Pound unsettled after warnings over wage growth outlook for 2018
Philip McHugh December 28th 2017 - 2 minute read
With no data on the calendar, markets were focusing once again on the uncertain and gloomy outlook for the UK economy.
The pound starts today on largely unimpressive form as markets await mortgage data due shortly. GBP/EUR is stuck at opening levels at €1.1260, although GBP/USD has climbed 0.4% to US$1.3452. GBP/AUD has slipped below opening levels to AU$1.7230, with GBP/NZD also trending negatively at NZ$1.8950. GBP/CAD is clinging onto opening levels at C$1.6952.
Read on to see why the pound fell versus the euro and US dollar, despite the worries of the Greek people regarding the end of the current bailout programme and poor US data…
What’s been happening?
The pound edged lower against the euro and the US dollar yesterday after a warning from leading UK think tank the Resolution Foundation over the outlook for wage growth in 2018.
The foundation believes that pay growth will continue to lag behind inflation over the coming year, meaning that the best UK households can hope for in the next 12 months is for wages to stagnate in real terms.
This bodes ill for the UK’s dominant services sector, as consumer spending is the engine of the UK economy.
Meanwhile, although much stronger-than-expected Spanish retail figures provided some positivity, the euro struggled to move far from opening levels after survey data showed that the people of Greece were not feeling confident about the impending exit from the nation’s third international bailout.
Polls showed less than a fifth of Greeks believe that, come August when the bailout programme is due to end, the country’s exit will go smoothly.
GBP/USD was able to more-than regain its lost ground after the close of the London trading session yesterday, thanks to poor consumer confidence data released from the states mid-afternoon.
The sentiment index for December surprised with a worse-than-forecast decline, dropping from 128.6 to 122.1.
What’s coming up?
Thanks to the post-Christmas lull, data remains in thin supply, although at least today the UK, Eurozone, and US will all release at least one piece of data.

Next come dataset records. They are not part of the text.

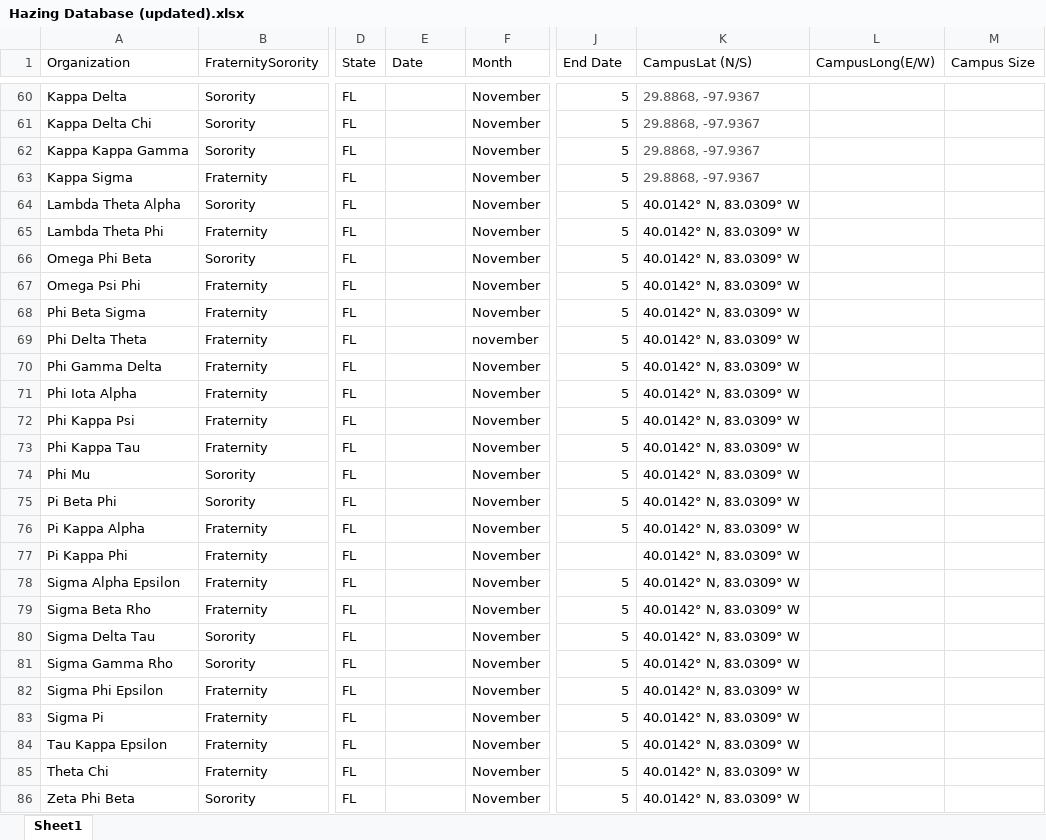
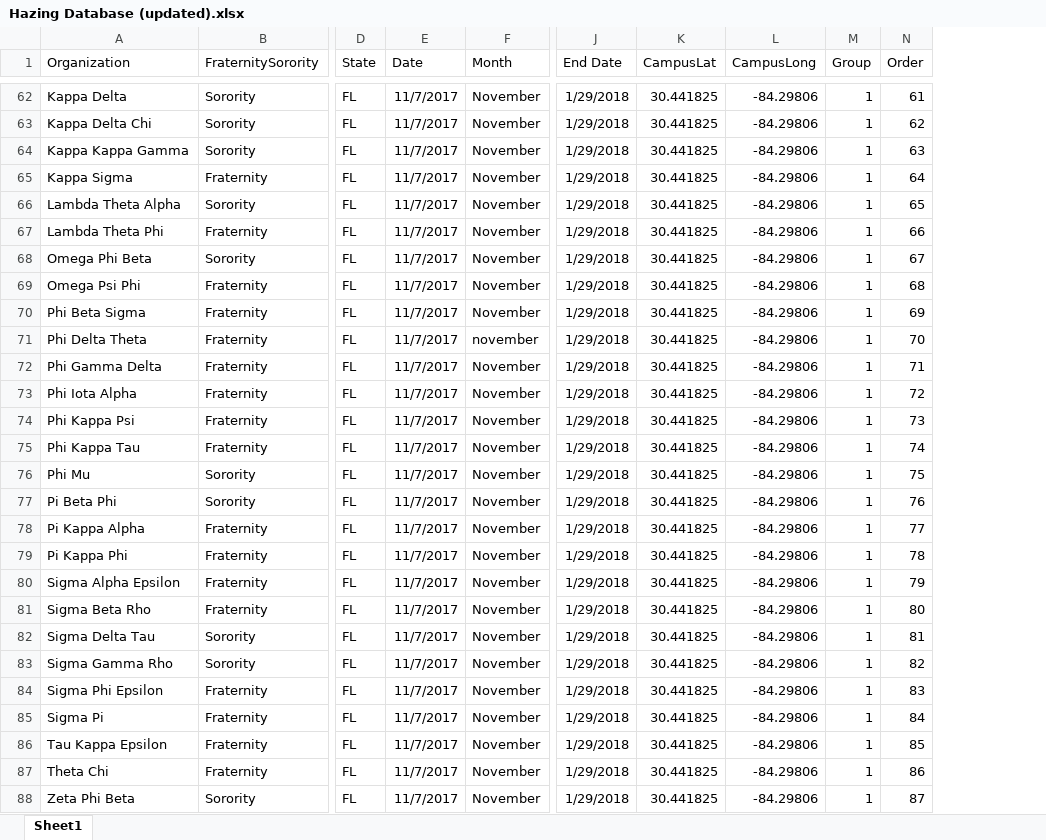
Before and after one commit to jordanbarth/hazinggreeklife, an Excel workbook: Hazing Database (updated).xlsx, sheet Sheet1, drawn as a sheet; only a part is shown, gaps mark what is left out; values as stored, in another font and other column widths than the file's, no borders; removed rows and columns are numbered as before the commit, all else as after; the diff covers the shown part only; the diff names each change by its address in the sheet, - before the commit and + after, or states it on an @@ line.

```diff
--- a/Hazing Database (updated).xlsx (sheet Sheet1)
+++ b/Hazing Database (updated).xlsx (sheet Sheet1)
-column K (CampusLat (N/S)), rows 60-86: 29.8868, -97.9367 | 29.8868, -97.9367 | 29.8868, -97.9367 | 29.8868, -97.9367 | 40.0142° N, 83.0309° W | 40.0142° N, 83.0309° W | 40.0142° N, 83.0309° W | 40.0142° N, 83.0309° W | 40.0142° N, 83.0309° W | 40.0142° N, 83.0309° W | 40.0142° N, 83.0309° W | 40.0142° N, 83.0309° W | 40.0142° N, 83.0309° W | 40.0142° N, 83.0309° W | 40.0142° N, 83.0309° W | 40.0142° N, 83.0309° W | 40.0142° N, 83.0309° W | 40.0142° N, 83.0309° W | 40.0142° N, 83.0309° W | 40.0142° N, 83.0309° W | 40.0142° N, 83.0309° W | 40.0142° N, 83.0309° W | 40.0142° N, 83.0309° W | 40.0142° N, 83.0309° W | 40.0142° N, 83.0309° W | 40.0142° N, 83.0309° W | 40.0142° N, 83.0309° W
-column L (CampusLong(E/W)), empty
-column M (Campus Size), empty
+column K (CampusLat), rows 62-88: all 30.441825
+column L (CampusLong), rows 62-88: all -84.29806
+column M (Group), rows 62-88: all 1
+column N (Order), rows 62-88: 61 | 62 | 63 | 64 | 65 | 66 | 67 | 68 | 69 | 70 | 71 | 72 | 73 | 74 | 75 | 76 | 77 | 78 | 79 | 80 | 81 | 82 | 83 | 84 | 85 | 86 | 87
-E62:E88 (Date): (empty)
+E62:E88 (Date): 11/7/2017
-J62:J78 (End Date): 5
+J62:J78 (End Date): 1/29/2018
-J79 (End Date): (empty)
+J79 (End Date): 1/29/2018
-J80:J88 (End Date): 5
+J80:J88 (End Date): 1/29/2018
```
Also changed, not shown: 16 added rows, 15 removed rows and 625 edited cells elsewhere in this sheet, 13 other files.
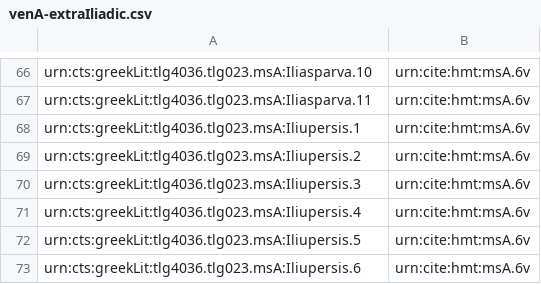
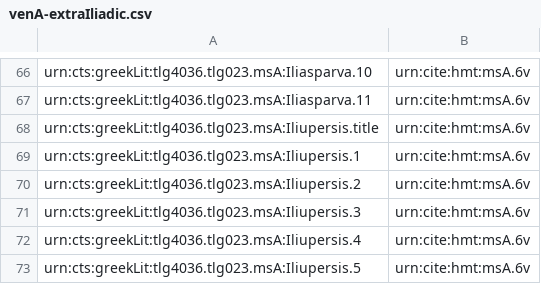
Before and after one commit to homermultitext/hmt-archive, a CSV file: cite/indices/textToSurface/venetusA/venA-extraIliadic.csv, drawn as a sheet; only a part is shown, gaps mark what is left out; the shorter side is filled out with more unchanged rows; the diff names each change by its address in the sheet, - before the commit and + after, or states it on an @@ line.

Commit message:
Add missing index entry

```diff
--- a/cite/indices/textToSurface/venetusA/venA-extraIliadic.csv
+++ b/cite/indices/textToSurface/venetusA/venA-extraIliadic.csv
+row 68: urn:cts:greekLit:tlg4036.tlg023.msA:Iliupersis.title | urn:cite:hmt:msA.6v
```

First up is the European Central Bank’s (ECB) latest Economic Bulletin, which is followed shortly after by the UK’s BBA loans for house purchase figures for November.
The most impactful release of the day will be the US advance goods trade balance for November, which is predicted to see a marginal narrowing of the deficit.